Al Jammal, Omar and Gendreau, Julian and Alvandi, Bejan and Patel, Neal A. and Brown, Nolan J. and Shahrestani, Shane and Lien, Brian V. and Delavar, Arash and Tran, Katelynn and Sahyouni, Ronald and Diaz-Aguilar, Luis Daniel and Gilbert, Kevin and Pham, Martin H. (2021) Demographic Predictors of Treatment and Complications for Spinal Disorders: Part 2, Lumbar Spine Trauma.
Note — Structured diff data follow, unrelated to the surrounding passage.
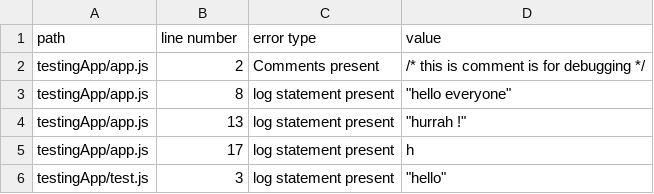
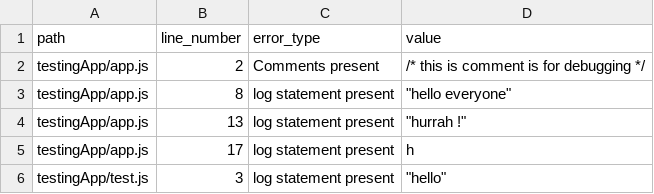
Before and after one commit to blessingcharles/Droppy, a CSV file: droppy_output/csv_output/fuzzer.csv, drawn as a sheet.

```diff
--- a/droppy_output/csv_output/fuzzer.csv
+++ b/droppy_output/csv_output/fuzzer.csv
@@ -1,2 +1,2 @@
-path,line number,error type,value
+path,line_number,error_type,value
 testingApp/app.js,2,Comments present,/* this is comment is for debugging */
```
Also changed, not shown: droppy_output/csv_output/controlflow.csv, droppy_output/csv_output/fuzzer_variables.csv, 31 other files.
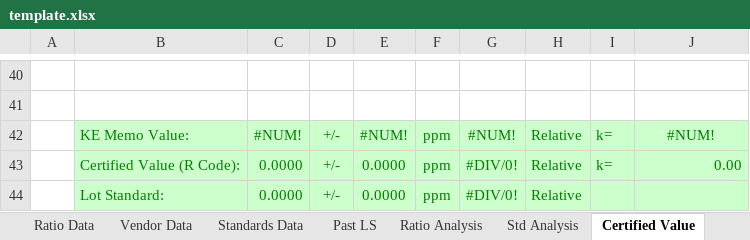
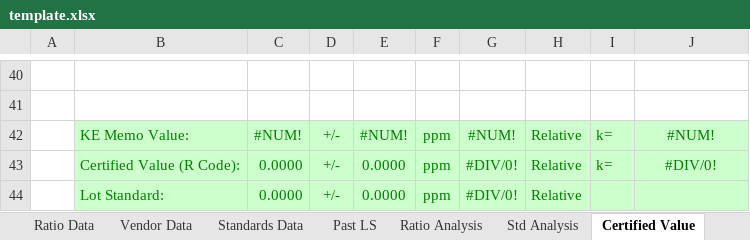
Before and after one commit to wpk-nist-gov/nist-gas-srm, an Excel workbook: src/nist_gas_srm/core/data/template.xlsx, sheet Certified Value, drawn as a sheet; only a part is shown, gaps mark what is left out; values as stored, in another font and other column widths than the file's, no borders; the diff names each change by its address in the sheet, - before the commit and + after, or states it on an @@ line.

```diff
--- a/src/nist_gas_srm/core/data/template.xlsx (sheet Certified Value)
+++ b/src/nist_gas_srm/core/data/template.xlsx (sheet Certified Value)
-J43: 0.00
+J43: #DIV/0!
-J43 alignment: right
+J43 alignment: center
```
Also changed, not shown: sheet RCertification, formulas that keep their value, 5 other files.
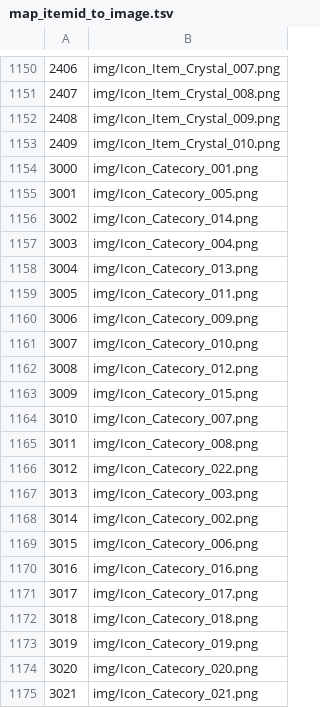
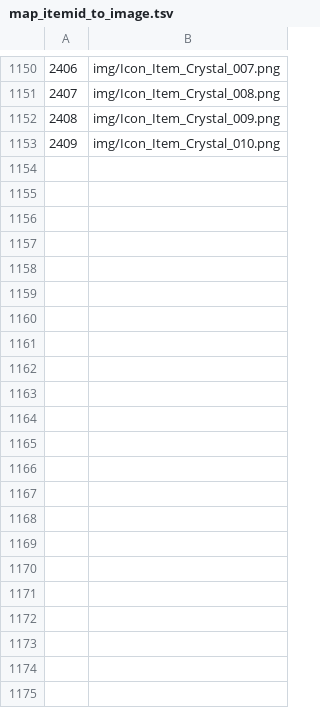
Before and after one commit to lqkhoo/rf-calculator, a TSV file: tsv/map_itemid_to_image.tsv, drawn as a sheet; only a part is shown, gaps mark what is left out; the diff names each change by its address in the sheet, - before the commit and + after, or states it on an @@ line.

```diff
--- a/tsv/map_itemid_to_image.tsv
+++ b/tsv/map_itemid_to_image.tsv
-row 1154: 3000 | img/Icon_Catecory_001.png
-row 1155: 3001 | img/Icon_Catecory_005.png
-row 1156: 3002 | img/Icon_Catecory_014.png
-row 1157: 3003 | img/Icon_Catecory_004.png
-row 1158: 3004 | img/Icon_Catecory_013.png
-row 1159: 3005 | img/Icon_Catecory_011.png
-row 1160: 3006 | img/Icon_Catecory_009.png
-row 1161: 3007 | img/Icon_Catecory_010.png
-row 1162: 3008 | img/Icon_Catecory_012.png
-row 1163: 3009 | img/Icon_Catecory_015.png
-row 1164: 3010 | img/Icon_Catecory_007.png
-row 1165: 3011 | img/Icon_Catecory_008.png
-row 1166: 3012 | img/Icon_Catecory_022.png
-row 1167: 3013 | img/Icon_Catecory_003.png
-row 1168: 3014 | img/Icon_Catecory_002.png
-row 1169: 3015 | img/Icon_Catecory_006.png
-row 1170: 3016 | img/Icon_Catecory_016.png
-row 1171: 3017 | img/Icon_Catecory_017.png
-row 1172: 3018 | img/Icon_Catecory_018.png
-row 1173: 3019 | img/Icon_Catecory_019.png
-row 1174: 3020 | img/Icon_Catecory_020.png
-row 1175: 3021 | img/Icon_Catecory_021.png
```
Also changed, not shown: 57 other files.
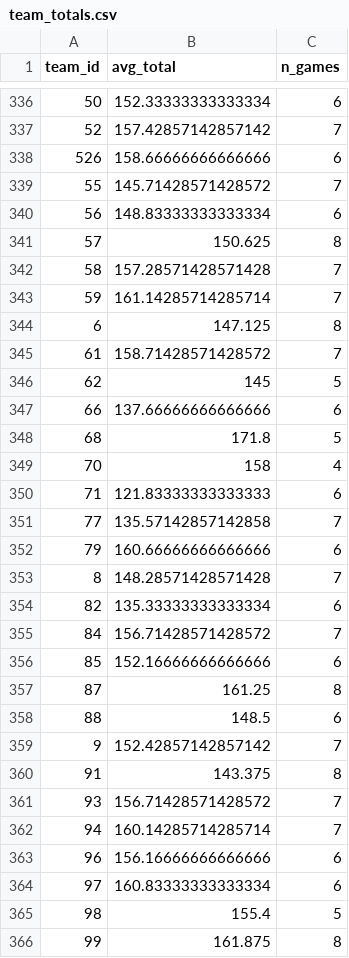
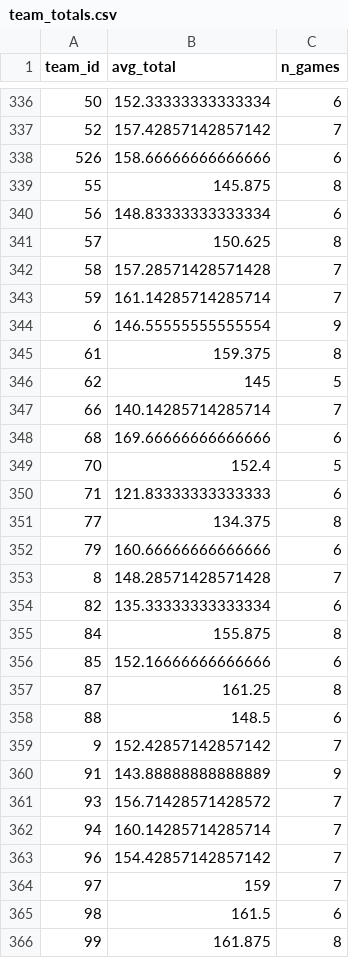
Before and after one commit to Crice1620/March_Madness_Sim, a CSV file: data/mbb_app/team_totals.csv, drawn as a sheet; only a part is shown, gaps mark what is left out; the diff covers the shown part only.

```diff
--- a/data/mbb_app/team_totals.csv
+++ b/data/mbb_app/team_totals.csv
@@ -338,3 +338,3 @@ team_id,avg_total,n_games
 526,158.66666666666666,6
-55,145.71428571428572,7
+55,145.875,8
 56,148.83333333333334,6
@@ -343,10 +343,10 @@ team_id,avg_total,n_games
 59,161.14285714285714,7
-6,147.125,8
-61,158.71428571428572,7
+6,146.55555555555554,9
+61,159.375,8
 62,145,5
-66,137.66666666666666,6
-68,171.8,5
-70,158,4
+66,140.14285714285714,7
+68,169.66666666666666,6
+70,152.4,5
 71,121.83333333333333,6
-77,135.57142857142858,7
+77,134.375,8
 79,160.66666666666666,6
@@ -354,3 +354,3 @@ team_id,avg_total,n_games
 82,135.33333333333334,6
-84,156.71428571428572,7
+84,155.875,8
 85,152.16666666666666,6
@@ -359,8 +359,8 @@ team_id,avg_total,n_games
 9,152.42857142857142,7
-91,143.375,8
+91,143.88888888888889,9
 93,156.71428571428572,7
 94,160.14285714285714,7
-96,156.16666666666666,6
-97,160.83333333333334,6
-98,155.4,5
+96,154.42857142857142,7
+97,159,7
+98,161.5,6
 99,161.875,8
```
Also changed, not shown: 172 edited cells elsewhere in this file, data/mbb/2027/league.csv, data/mbb_app/som_umatrix.csv, 8 other files.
Neurospine, 18 (4). pp. 725-732. ISSN 2586-6583. PMCID PMC8752708. doi:10.14245/ns.2142614.307.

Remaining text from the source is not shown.